> _Task to carry out_
Ignoring the images, restate the records below word for word.

============

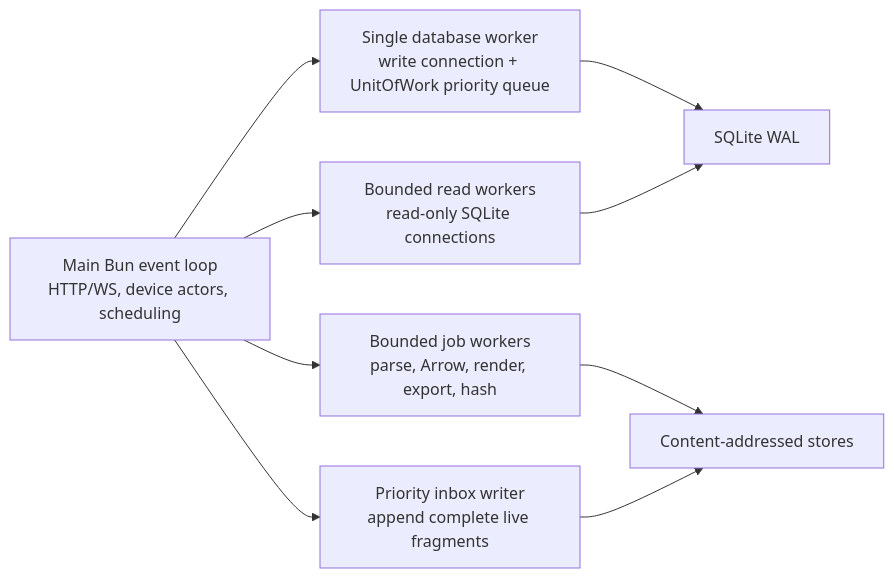
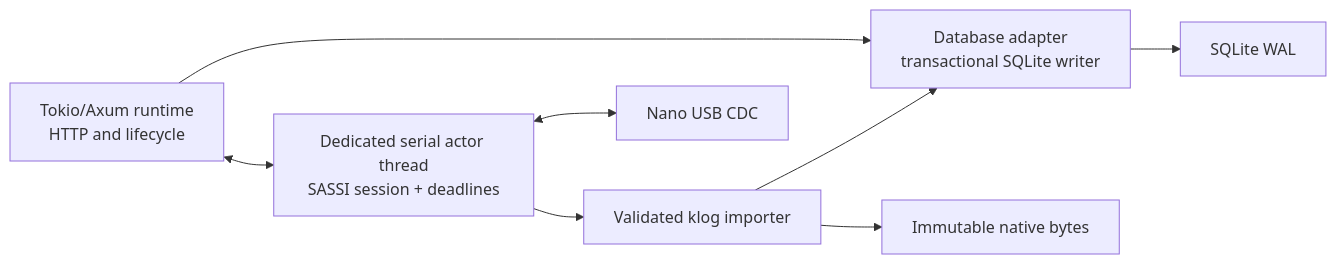
One commit to xavierroma/tan-studio changed the fourth of 10 diagrams in docs/04-technical-specification.md. Above: the diagram before and after it, drawn with Mermaid. The commit also changed other lines of this file and 34 other files, not shown here.

Commit message:
feat: complete Rust device and real-log workflows

````diff
--- a/docs/04-technical-specification.md
+++ b/docs/04-technical-specification.md
@@ -187,12 +185,11 @@
 ```mermaid
 flowchart LR
-    Main["Main Bun event loop\nHTTP/WS, device actors, scheduling"]
-    Main --> Writer["Single database worker\nwrite connection + UnitOfWork priority queue"]
-    Main --> Readers["Bounded read workers\nread-only SQLite connections"]
-    Main --> Jobs["Bounded job workers\nparse, Arrow, render, export, hash"]
-    Main --> Inbox["Priority inbox writer\nappend complete live fragments"]
-    Writer --> DB["SQLite WAL"]
-    Readers --> DB
-    Jobs --> Store["Content-addressed stores"]
-    Inbox --> Store
+    HTTP["Tokio/Axum runtime\nHTTP and lifecycle"]
+    HTTP --> DB["Database adapter\ntransactional SQLite writer"]
+    HTTP <--> Actor["Dedicated serial actor thread\nSASSI session + deadlines"]
+    Actor --> Import["Validated klog importer"]
+    Import --> DB
+    DB --> SQLite["SQLite WAL"]
+    Import --> Store["Immutable native bytes"]
+    Actor <--> Nano["Nano USB CDC"]
 ```
````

============

> _Answer_
One commit to xavierroma/tan-studio changed the fourth of 10 diagrams in docs/04-technical-specification.md. Above: the diagram before and after it, drawn with Mermaid. The commit also changed other lines of this file and 34 other files, not shown here.

Commit message:
feat: complete Rust device and real-log workflows

````diff
--- a/docs/04-technical-specification.md
+++ b/docs/04-technical-specification.md
@@ -187,12 +185,11 @@
 ```mermaid
 flowchart LR
-    Main["Main Bun event loop\nHTTP/WS, device actors, scheduling"]
-    Main --> Writer["Single database worker\nwrite connection + UnitOfWork priority queue"]
-    Main --> Readers["Bounded read workers\nread-only SQLite connections"]
-    Main --> Jobs["Bounded job workers\nparse, Arrow, render, export, hash"]
-    Main --> Inbox["Priority inbox writer\nappend complete live fragments"]
-    Writer --> DB["SQLite WAL"]
-    Readers --> DB
-    Jobs --> Store["Content-addressed stores"]
-    Inbox --> Store
+    HTTP["Tokio/Axum runtime\nHTTP and lifecycle"]
+    HTTP --> DB["Database adapter\ntransactional SQLite writer"]
+    HTTP <--> Actor["Dedicated serial actor thread\nSASSI session + deadlines"]
+    Actor --> Import["Validated klog importer"]
+    Import --> DB
+    DB --> SQLite["SQLite WAL"]
+    Import --> Store["Immutable native bytes"]
+    Actor <--> Nano["Nano USB CDC"]
 ```
````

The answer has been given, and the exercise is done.